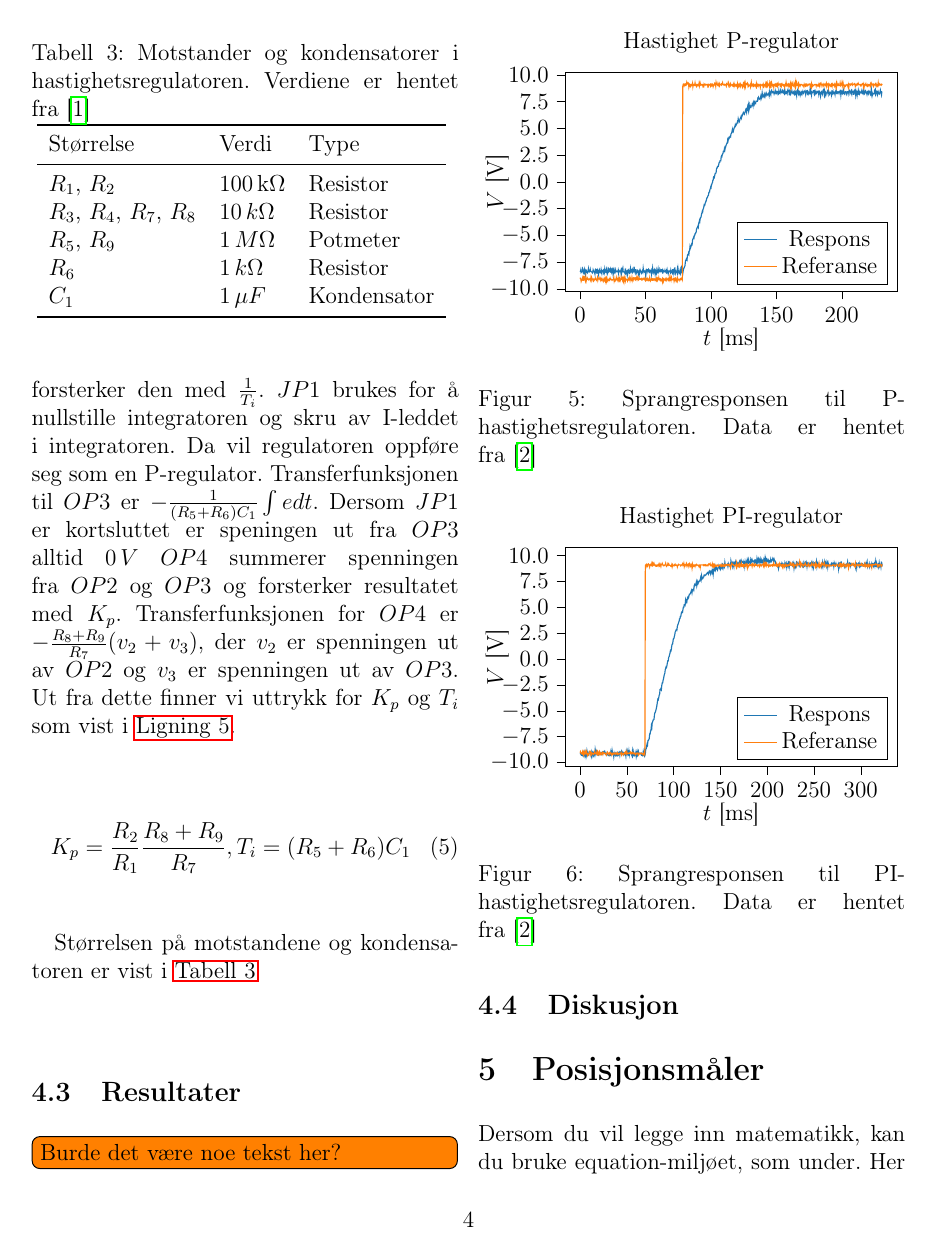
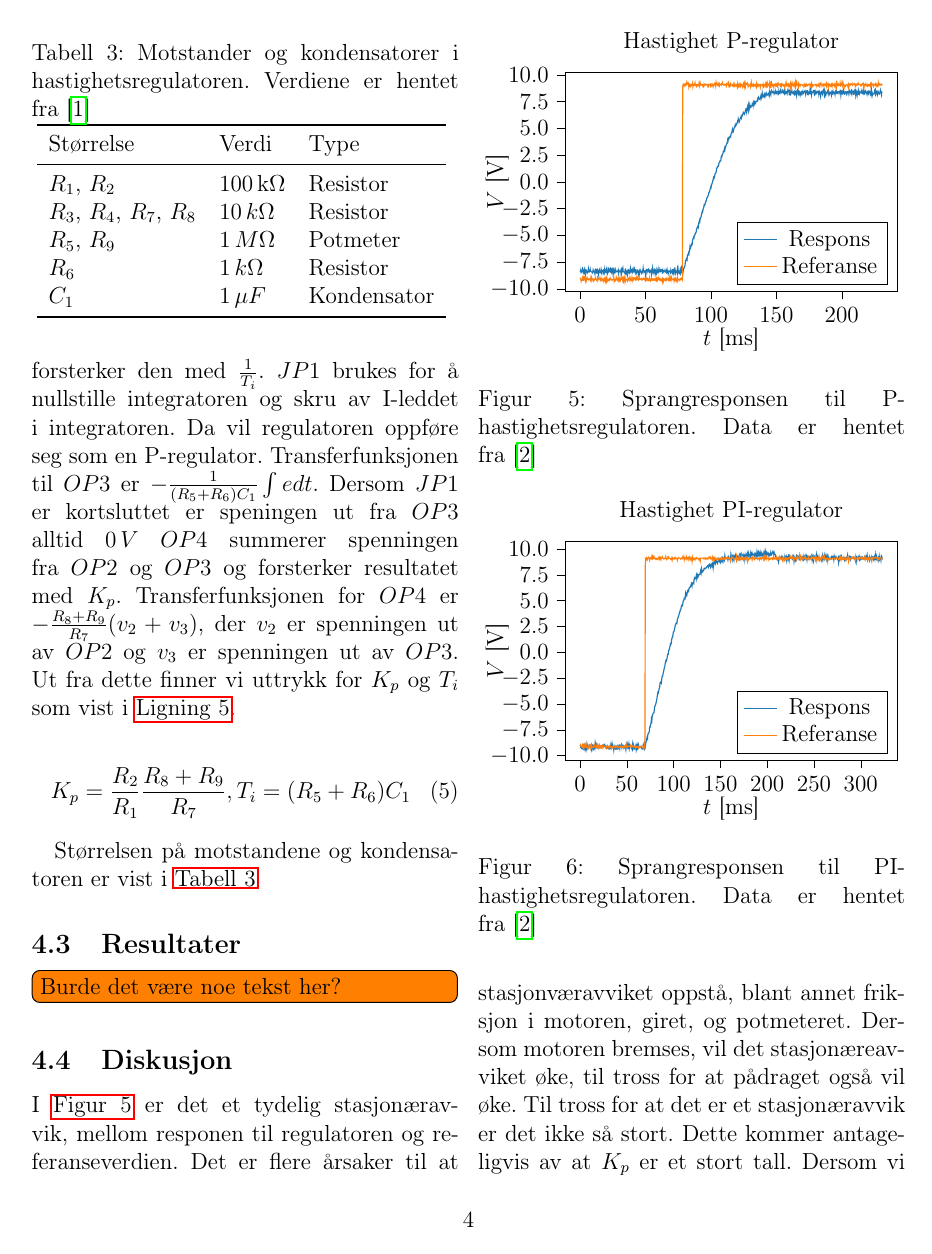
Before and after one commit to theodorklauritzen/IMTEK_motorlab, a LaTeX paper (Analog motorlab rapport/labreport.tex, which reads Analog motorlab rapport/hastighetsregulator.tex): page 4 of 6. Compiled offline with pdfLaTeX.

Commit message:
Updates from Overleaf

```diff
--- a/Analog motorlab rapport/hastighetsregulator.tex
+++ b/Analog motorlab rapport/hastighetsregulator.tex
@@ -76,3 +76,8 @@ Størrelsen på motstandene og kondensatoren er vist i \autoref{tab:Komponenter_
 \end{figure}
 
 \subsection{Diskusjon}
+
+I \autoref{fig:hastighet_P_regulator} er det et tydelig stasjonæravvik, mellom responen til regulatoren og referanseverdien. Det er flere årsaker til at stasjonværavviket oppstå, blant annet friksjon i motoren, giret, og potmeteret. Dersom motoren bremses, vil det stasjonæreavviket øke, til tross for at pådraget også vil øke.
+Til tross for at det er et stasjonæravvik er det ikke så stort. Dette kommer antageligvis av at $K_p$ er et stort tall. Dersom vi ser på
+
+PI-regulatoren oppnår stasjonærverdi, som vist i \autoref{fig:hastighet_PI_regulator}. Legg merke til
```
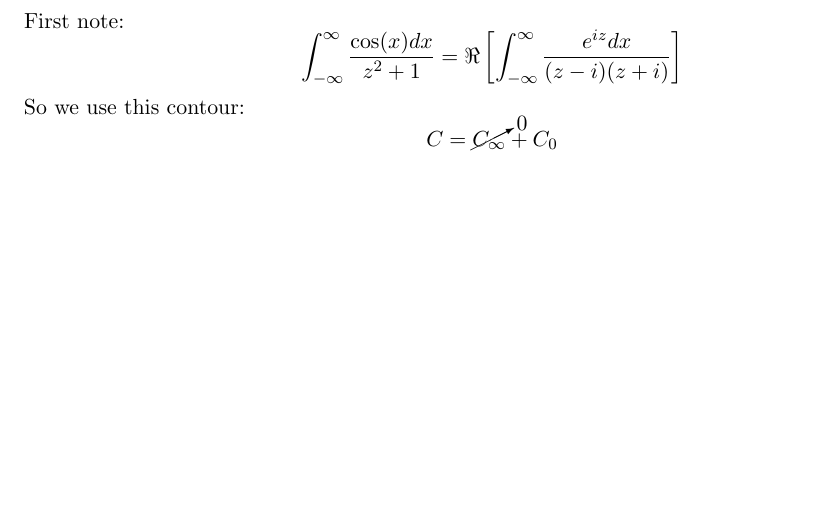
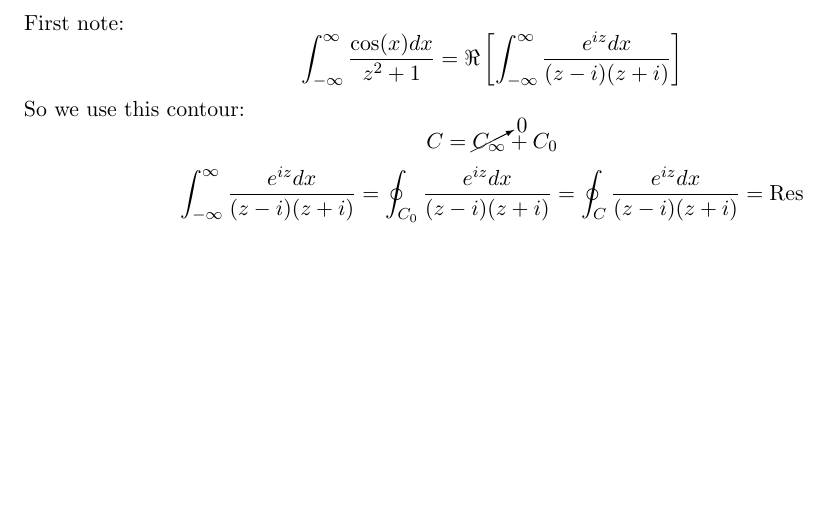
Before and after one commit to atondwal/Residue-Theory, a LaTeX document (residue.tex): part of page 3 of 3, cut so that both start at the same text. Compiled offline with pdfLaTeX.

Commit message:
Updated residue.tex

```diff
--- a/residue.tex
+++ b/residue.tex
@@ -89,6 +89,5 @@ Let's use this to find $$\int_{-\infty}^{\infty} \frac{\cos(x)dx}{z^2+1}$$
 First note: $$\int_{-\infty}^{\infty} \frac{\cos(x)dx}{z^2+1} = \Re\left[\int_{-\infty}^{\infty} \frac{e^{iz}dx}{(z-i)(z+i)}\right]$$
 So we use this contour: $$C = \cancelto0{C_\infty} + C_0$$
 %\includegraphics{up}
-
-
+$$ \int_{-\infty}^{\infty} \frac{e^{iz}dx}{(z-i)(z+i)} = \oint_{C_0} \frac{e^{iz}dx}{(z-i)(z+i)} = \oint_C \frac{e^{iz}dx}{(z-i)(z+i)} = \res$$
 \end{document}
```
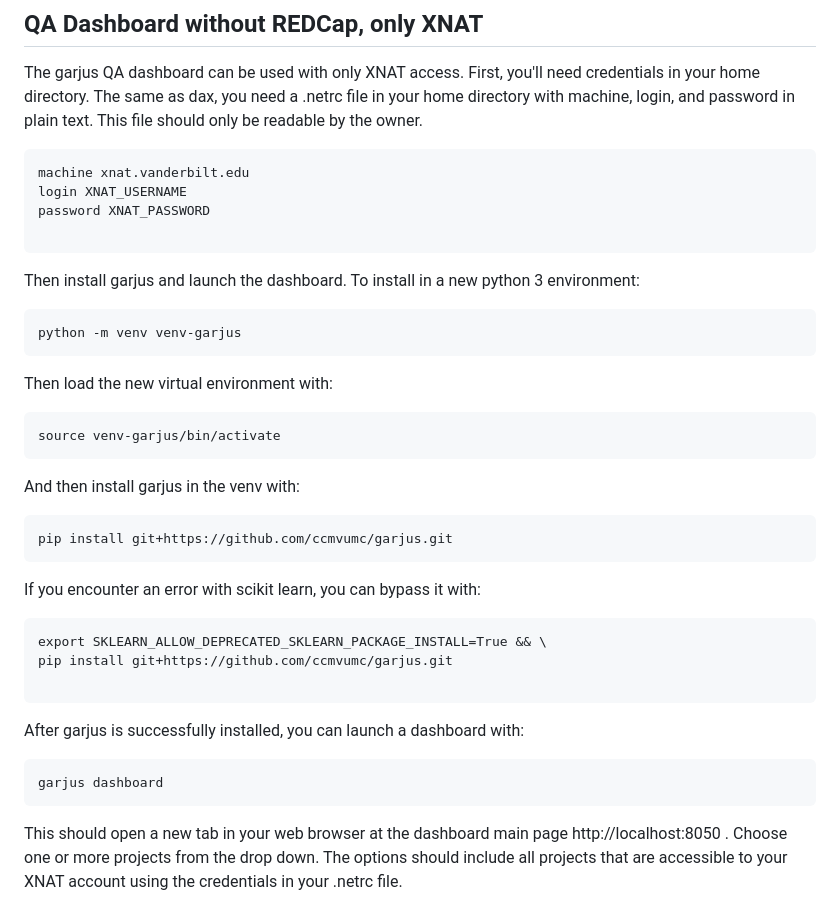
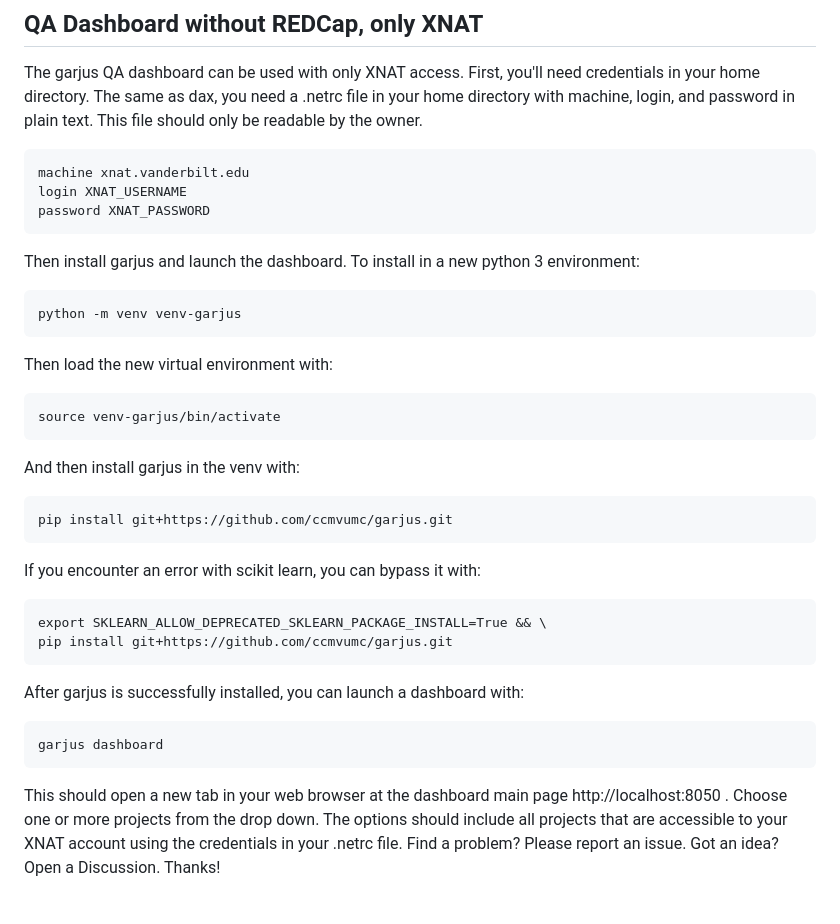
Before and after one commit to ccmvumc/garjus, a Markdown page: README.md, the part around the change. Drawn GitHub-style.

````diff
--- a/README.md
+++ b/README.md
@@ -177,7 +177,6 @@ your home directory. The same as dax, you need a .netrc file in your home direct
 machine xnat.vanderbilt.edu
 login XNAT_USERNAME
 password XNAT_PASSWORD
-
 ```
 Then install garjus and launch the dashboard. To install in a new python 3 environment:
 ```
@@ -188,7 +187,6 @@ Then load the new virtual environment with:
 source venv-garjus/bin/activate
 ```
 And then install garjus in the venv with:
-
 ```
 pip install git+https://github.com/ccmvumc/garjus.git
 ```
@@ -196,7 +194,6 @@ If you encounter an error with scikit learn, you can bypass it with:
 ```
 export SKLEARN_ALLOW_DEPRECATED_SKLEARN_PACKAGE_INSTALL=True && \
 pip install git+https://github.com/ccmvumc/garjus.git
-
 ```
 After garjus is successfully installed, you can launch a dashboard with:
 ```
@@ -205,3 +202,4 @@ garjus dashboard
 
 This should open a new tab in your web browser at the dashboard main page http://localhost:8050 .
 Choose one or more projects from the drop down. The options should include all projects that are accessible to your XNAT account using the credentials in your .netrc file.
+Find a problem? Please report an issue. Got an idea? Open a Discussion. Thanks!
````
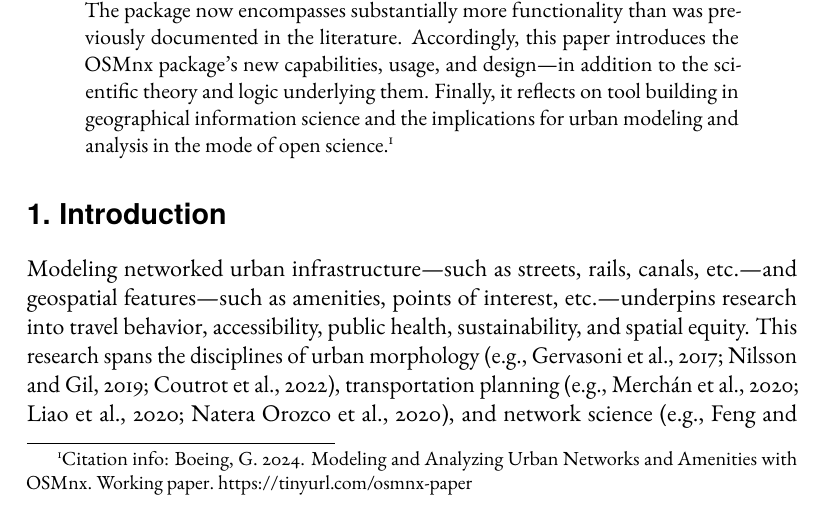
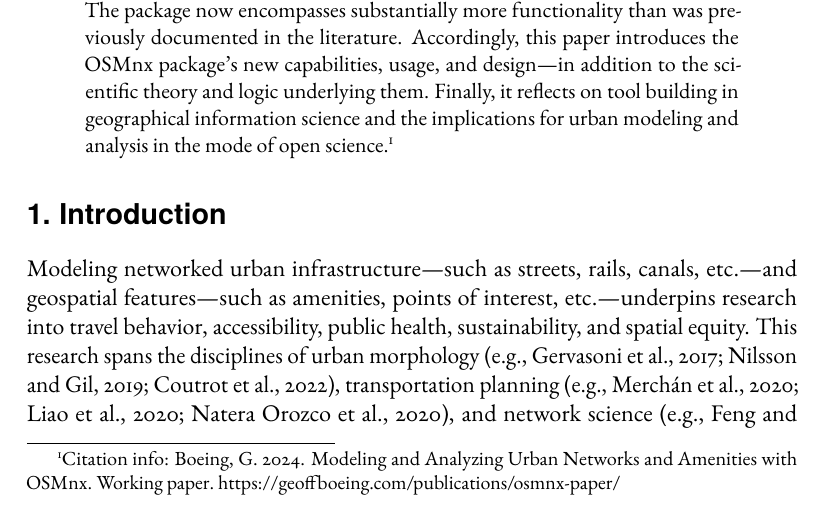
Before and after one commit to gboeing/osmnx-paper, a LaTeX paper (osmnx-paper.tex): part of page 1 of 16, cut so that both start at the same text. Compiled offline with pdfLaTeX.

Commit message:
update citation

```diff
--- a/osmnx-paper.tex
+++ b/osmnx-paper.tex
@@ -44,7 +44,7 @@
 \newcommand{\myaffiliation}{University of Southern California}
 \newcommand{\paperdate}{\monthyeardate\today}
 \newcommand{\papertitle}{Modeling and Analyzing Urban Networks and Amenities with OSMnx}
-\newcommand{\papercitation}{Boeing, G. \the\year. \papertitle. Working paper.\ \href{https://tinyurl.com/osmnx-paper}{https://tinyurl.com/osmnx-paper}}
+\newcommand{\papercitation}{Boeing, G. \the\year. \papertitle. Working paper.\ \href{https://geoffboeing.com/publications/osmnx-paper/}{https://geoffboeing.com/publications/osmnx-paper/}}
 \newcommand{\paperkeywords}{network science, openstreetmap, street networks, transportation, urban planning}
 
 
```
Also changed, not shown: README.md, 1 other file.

■ EXERCISE DIRECTIONS ■
Repeat the full set of records exactly, and output no pictures.

■ FINISHED EXERCISE ■
Before and after one commit to theodorklauritzen/IMTEK_motorlab, a LaTeX paper (Analog motorlab rapport/labreport.tex, which reads Analog motorlab rapport/hastighetsregulator.tex): page 4 of 6. Compiled offline with pdfLaTeX.

Commit message:
Updates from Overleaf

```diff
--- a/Analog motorlab rapport/hastighetsregulator.tex
+++ b/Analog motorlab rapport/hastighetsregulator.tex
@@ -76,3 +76,8 @@ Størrelsen på motstandene og kondensatoren er vist i \autoref{tab:Komponenter_
 \end{figure}
 
 \subsection{Diskusjon}
+
+I \autoref{fig:hastighet_P_regulator} er det et tydelig stasjonæravvik, mellom responen til regulatoren og referanseverdien. Det er flere årsaker til at stasjonværavviket oppstå, blant annet friksjon i motoren, giret, og potmeteret. Dersom motoren bremses, vil det stasjonæreavviket øke, til tross for at pådraget også vil øke.
+Til tross for at det er et stasjonæravvik er det ikke så stort. Dette kommer antageligvis av at $K_p$ er et stort tall. Dersom vi ser på
+
+PI-regulatoren oppnår stasjonærverdi, som vist i \autoref{fig:hastighet_PI_regulator}. Legg merke til
```
Before and after one commit to atondwal/Residue-Theory, a LaTeX document (residue.tex): part of page 3 of 3, cut so that both start at the same text. Compiled offline with pdfLaTeX.

Commit message:
Updated residue.tex

```diff
--- a/residue.tex
+++ b/residue.tex
@@ -89,6 +89,5 @@ Let's use this to find $$\int_{-\infty}^{\infty} \frac{\cos(x)dx}{z^2+1}$$
 First note: $$\int_{-\infty}^{\infty} \frac{\cos(x)dx}{z^2+1} = \Re\left[\int_{-\infty}^{\infty} \frac{e^{iz}dx}{(z-i)(z+i)}\right]$$
 So we use this contour: $$C = \cancelto0{C_\infty} + C_0$$
 %\includegraphics{up}
-
-
+$$ \int_{-\infty}^{\infty} \frac{e^{iz}dx}{(z-i)(z+i)} = \oint_{C_0} \frac{e^{iz}dx}{(z-i)(z+i)} = \oint_C \frac{e^{iz}dx}{(z-i)(z+i)} = \res$$
 \end{document}
```
Before and after one commit to ccmvumc/garjus, a Markdown page: README.md, the part around the change. Drawn GitHub-style.

````diff
--- a/README.md
+++ b/README.md
@@ -177,7 +177,6 @@ your home directory. The same as dax, you need a .netrc file in your home direct
 machine xnat.vanderbilt.edu
 login XNAT_USERNAME
 password XNAT_PASSWORD
-
 ```
 Then install garjus and launch the dashboard. To install in a new python 3 environment:
 ```
@@ -188,7 +187,6 @@ Then load the new virtual environment with:
 source venv-garjus/bin/activate
 ```
 And then install garjus in the venv with:
-
 ```
 pip install git+https://github.com/ccmvumc/garjus.git
 ```
@@ -196,7 +194,6 @@ If you encounter an error with scikit learn, you can bypass it with:
 ```
 export SKLEARN_ALLOW_DEPRECATED_SKLEARN_PACKAGE_INSTALL=True && \
 pip install git+https://github.com/ccmvumc/garjus.git
-
 ```
 After garjus is successfully installed, you can launch a dashboard with:
 ```
@@ -205,3 +202,4 @@ garjus dashboard
 
 This should open a new tab in your web browser at the dashboard main page http://localhost:8050 .
 Choose one or more projects from the drop down. The options should include all projects that are accessible to your XNAT account using the credentials in your .netrc file.
+Find a problem? Please report an issue. Got an idea? Open a Discussion. Thanks!
````
Before and after one commit to gboeing/osmnx-paper, a LaTeX paper (osmnx-paper.tex): part of page 1 of 16, cut so that both start at the same text. Compiled offline with pdfLaTeX.

Commit message:
update citation

```diff
--- a/osmnx-paper.tex
+++ b/osmnx-paper.tex
@@ -44,7 +44,7 @@
 \newcommand{\myaffiliation}{University of Southern California}
 \newcommand{\paperdate}{\monthyeardate\today}
 \newcommand{\papertitle}{Modeling and Analyzing Urban Networks and Amenities with OSMnx}
-\newcommand{\papercitation}{Boeing, G. \the\year. \papertitle. Working paper.\ \href{https://tinyurl.com/osmnx-paper}{https://tinyurl.com/osmnx-paper}}
+\newcommand{\papercitation}{Boeing, G. \the\year. \papertitle. Working paper.\ \href{https://geoffboeing.com/publications/osmnx-paper/}{https://geoffboeing.com/publications/osmnx-paper/}}
 \newcommand{\paperkeywords}{network science, openstreetmap, street networks, transportation, urban planning}
 
 
```
Also changed, not shown: README.md, 1 other file.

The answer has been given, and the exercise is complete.